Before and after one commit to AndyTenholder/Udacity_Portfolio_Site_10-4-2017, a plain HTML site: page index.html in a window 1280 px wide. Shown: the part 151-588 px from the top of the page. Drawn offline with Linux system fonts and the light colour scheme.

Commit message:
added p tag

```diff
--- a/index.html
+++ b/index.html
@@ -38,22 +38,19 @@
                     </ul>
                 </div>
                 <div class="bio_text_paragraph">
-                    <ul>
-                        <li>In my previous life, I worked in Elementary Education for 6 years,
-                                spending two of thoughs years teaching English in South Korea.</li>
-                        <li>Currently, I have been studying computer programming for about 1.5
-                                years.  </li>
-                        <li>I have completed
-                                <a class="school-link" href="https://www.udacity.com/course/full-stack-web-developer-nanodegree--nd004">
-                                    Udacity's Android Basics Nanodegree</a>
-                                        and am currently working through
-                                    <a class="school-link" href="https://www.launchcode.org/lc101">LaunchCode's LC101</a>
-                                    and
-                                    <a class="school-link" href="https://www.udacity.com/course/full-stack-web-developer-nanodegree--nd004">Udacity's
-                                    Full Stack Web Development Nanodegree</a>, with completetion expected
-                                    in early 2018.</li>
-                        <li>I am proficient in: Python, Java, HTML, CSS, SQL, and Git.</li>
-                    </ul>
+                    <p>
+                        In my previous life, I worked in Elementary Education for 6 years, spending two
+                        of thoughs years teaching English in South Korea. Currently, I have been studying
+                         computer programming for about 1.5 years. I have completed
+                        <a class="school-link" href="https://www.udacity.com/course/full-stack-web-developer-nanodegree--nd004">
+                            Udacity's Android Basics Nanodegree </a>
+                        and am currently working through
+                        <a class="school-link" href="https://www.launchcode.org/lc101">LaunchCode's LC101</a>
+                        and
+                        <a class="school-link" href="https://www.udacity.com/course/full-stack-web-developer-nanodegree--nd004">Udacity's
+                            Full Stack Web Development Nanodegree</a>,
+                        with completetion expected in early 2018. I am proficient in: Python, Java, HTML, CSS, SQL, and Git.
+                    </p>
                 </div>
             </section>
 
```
* * *
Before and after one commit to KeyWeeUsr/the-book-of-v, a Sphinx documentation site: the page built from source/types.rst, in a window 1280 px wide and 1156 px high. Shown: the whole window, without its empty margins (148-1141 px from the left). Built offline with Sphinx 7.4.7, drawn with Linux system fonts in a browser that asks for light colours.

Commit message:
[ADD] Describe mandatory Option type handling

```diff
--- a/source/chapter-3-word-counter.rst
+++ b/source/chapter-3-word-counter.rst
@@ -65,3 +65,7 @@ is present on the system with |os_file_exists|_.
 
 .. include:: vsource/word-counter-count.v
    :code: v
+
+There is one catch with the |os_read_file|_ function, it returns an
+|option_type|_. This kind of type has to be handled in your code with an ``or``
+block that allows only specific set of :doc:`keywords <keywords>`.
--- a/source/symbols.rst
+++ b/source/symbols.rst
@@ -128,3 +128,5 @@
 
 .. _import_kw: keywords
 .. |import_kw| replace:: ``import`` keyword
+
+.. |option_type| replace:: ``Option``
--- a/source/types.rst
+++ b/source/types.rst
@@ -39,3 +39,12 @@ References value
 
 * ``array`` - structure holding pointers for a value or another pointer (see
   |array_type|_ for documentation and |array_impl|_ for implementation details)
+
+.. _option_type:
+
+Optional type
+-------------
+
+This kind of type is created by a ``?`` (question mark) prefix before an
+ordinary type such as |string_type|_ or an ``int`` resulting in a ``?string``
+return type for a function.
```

## Task item:
Every line above that holds the string "counter" should be copied out.

## Solution to this exercise:
--- a/source/chapter-3-word-counter.rst
+++ b/source/chapter-3-word-counter.rst
 .. include:: vsource/word-counter-count.v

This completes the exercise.